Other times, real estate developers, both for-profit and not-for-profit, will say, “You know what? Housing is not enough. I’ve done a great job on the housing piece, but I need somebody to help me on the education and health and wellness and that coordination piece.” And they’ll invite us to help them create these next pieces.
In Indianapolis, for example, there were two high-quality charter schools already in place, and one of the founders of one of those schools heard about us and said, “Aha, that’s what this neighborhood needs next -- high-quality mixed-income housing -- and we’ve got to find a way to tie it all together so it really works as a community.”
Q: Were the residents at East Lake skeptical at first, and if so, how do you overcome that skepticism?

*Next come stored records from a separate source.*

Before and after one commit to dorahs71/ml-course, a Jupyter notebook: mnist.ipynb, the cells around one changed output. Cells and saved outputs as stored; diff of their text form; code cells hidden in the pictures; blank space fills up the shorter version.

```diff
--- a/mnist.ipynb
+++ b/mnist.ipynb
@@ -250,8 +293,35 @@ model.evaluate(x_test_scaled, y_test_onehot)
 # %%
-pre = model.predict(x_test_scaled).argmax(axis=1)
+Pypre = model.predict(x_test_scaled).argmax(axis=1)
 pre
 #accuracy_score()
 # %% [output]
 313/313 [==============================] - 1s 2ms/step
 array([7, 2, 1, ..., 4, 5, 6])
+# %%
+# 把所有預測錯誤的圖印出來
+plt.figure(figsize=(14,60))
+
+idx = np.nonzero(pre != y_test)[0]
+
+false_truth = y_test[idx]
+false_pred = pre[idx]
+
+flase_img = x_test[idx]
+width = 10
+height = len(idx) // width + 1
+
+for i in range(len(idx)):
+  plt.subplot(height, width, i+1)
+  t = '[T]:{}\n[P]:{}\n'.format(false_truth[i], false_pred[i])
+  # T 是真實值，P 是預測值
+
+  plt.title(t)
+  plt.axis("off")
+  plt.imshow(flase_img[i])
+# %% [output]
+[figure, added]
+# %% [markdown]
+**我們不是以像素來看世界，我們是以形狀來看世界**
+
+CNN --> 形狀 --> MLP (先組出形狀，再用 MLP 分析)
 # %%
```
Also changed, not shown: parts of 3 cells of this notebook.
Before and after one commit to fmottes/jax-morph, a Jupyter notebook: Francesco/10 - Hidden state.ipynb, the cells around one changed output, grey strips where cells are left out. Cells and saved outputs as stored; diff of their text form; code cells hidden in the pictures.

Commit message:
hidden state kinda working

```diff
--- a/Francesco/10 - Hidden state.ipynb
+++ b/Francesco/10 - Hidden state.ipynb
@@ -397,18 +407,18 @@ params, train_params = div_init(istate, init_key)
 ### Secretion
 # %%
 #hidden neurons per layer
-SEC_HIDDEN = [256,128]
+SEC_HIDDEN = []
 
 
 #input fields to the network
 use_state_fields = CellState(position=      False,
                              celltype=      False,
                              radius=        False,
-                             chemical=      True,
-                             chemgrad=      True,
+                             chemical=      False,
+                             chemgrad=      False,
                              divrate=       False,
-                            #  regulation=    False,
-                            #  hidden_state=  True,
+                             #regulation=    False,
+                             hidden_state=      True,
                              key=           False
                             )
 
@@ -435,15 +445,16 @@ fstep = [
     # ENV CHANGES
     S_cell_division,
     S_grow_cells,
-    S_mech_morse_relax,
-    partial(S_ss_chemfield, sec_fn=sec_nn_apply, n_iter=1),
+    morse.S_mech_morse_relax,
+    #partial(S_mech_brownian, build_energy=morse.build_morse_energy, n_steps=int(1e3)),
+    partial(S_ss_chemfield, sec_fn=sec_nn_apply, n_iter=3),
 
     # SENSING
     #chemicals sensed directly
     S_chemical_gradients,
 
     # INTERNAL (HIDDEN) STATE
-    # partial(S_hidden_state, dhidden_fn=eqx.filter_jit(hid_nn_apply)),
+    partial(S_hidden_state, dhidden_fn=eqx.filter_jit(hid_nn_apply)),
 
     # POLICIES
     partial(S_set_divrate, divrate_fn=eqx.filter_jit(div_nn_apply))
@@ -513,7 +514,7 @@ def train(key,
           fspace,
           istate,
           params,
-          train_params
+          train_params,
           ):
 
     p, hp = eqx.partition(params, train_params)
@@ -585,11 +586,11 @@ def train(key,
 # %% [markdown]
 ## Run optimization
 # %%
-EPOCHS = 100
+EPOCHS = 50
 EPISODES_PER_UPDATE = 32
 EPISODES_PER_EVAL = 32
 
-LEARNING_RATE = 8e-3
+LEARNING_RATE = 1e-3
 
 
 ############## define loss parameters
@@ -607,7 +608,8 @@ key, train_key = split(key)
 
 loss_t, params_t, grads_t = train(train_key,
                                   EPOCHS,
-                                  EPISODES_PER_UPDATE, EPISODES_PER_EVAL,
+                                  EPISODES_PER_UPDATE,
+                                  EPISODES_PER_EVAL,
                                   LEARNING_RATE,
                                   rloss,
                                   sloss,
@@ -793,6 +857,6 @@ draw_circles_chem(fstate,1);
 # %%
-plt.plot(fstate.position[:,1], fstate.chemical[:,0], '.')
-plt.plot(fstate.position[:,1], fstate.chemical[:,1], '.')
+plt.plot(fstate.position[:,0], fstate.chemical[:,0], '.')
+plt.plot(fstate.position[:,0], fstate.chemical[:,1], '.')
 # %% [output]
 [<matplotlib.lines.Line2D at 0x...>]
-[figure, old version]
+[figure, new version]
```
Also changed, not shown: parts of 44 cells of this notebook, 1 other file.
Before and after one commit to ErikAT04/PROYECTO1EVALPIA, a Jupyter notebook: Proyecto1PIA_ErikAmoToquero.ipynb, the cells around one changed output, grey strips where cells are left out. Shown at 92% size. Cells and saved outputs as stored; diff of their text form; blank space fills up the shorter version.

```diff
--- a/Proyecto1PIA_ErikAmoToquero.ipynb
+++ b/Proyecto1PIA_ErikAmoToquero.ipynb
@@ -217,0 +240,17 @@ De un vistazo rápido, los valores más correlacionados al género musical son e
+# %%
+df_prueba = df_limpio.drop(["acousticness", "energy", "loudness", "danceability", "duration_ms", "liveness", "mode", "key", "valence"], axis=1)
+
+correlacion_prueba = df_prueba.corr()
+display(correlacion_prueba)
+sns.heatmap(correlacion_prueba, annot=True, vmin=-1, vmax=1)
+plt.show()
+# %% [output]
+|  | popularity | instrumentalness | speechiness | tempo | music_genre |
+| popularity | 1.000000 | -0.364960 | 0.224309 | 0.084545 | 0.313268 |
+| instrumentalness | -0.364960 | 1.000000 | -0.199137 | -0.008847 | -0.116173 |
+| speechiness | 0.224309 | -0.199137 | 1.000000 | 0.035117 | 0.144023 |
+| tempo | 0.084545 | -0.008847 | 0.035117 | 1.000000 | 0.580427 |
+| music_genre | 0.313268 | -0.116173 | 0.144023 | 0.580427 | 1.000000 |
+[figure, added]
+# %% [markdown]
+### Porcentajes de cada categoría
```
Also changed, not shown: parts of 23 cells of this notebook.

Of course. Absolutely. I mean, you had some nice, new, shiny people at the Atlanta Housing Authority -- I was in fact one of them -- who said, “Hi, I’m here to help. We haven’t been able to fix the toilet in 10 years, but trust us to manage this process that will require you at least temporarily to give up your home while the community can be relocated. But we promise, we’re going to give you a better place to live in the meantime.”
And on the other hand, you had a rich, white real estate developer -- Tom Cousins -- who says, “Hi, I’m from Buckhead, and I’m here to help.”
So of course, people were skeptical. The first thing both the housing authority and the East Lake Foundation had to do was really earn trust and build relationships in the community. And that happened primarily through a building relationship with Eva Davis, who was the president of the East Lake Meadows Tenants Association.
She was in fact the gatekeeper to East Lake. And she had a real vision of wanting to achieve virtually the same things that Tom Cousins and others wanted to achieve. But we had to build trust and build relationships so we could get there.
Q: The East Lake effort began in 1995, and Purpose Built Communities in 2009. What are the keys to sustainability that you’ve learned from this effort?
Well, No. 1 is having a long horizon. Families don’t break out of the cycle of poverty during a three-year grant cycle. This is long-term work.
So that’s the first thing. Have a long horizon. Look for early wins. Look for doing smart things on the front end that will ensure your success down the road, but you’ve got to have a long-term horizon. It might be the most important thing.
The second, I would say, is that we think our model really gets to the kinds of investments that make a difference in a community: mixed-income housing, a cradle-to-college education pipeline, and community health and wellness. If you invest in those three areas over time, you’re going to get better outcomes.
It’s not just willy-nilly. It’s coordinated. It’s thoughtful. It’s “Invest in these ways and you will improve the quality of life for people who live in that neighborhood, and you will attract new people to the community as well.” But you’ve got to do both.
Q: What’s your advice for how to get leaders in a community to work together and collaborate? What do you tell people to “leave outside the door”?
Of course, ideally, you want to say, “Leave your ego, and leave the word ‘I’ outside.” But people can’t do that.
When we’re looking for leaders from the civic, business and faith communities, we ask them, “How willing are you to cause disruptive change in your community? Because you’re going to be asking your friends and acquaintances, the people you go to church with -- good people whom you may like and even love -- to do things differently than they’ve been doing them for a long time.”
You may have to say, “You know what? What you’ve been doing hasn’t been working very well for this particular community. Are you willing to stand up and be an advocate for disruptive change in your community?”
There are some people who aren’t willing to do that. Even though they want change, they’re just not willing to take the heat. We’re looking for people who are committed to this kind of social justice, committed to creating the kind of America where everybody really does have a chance.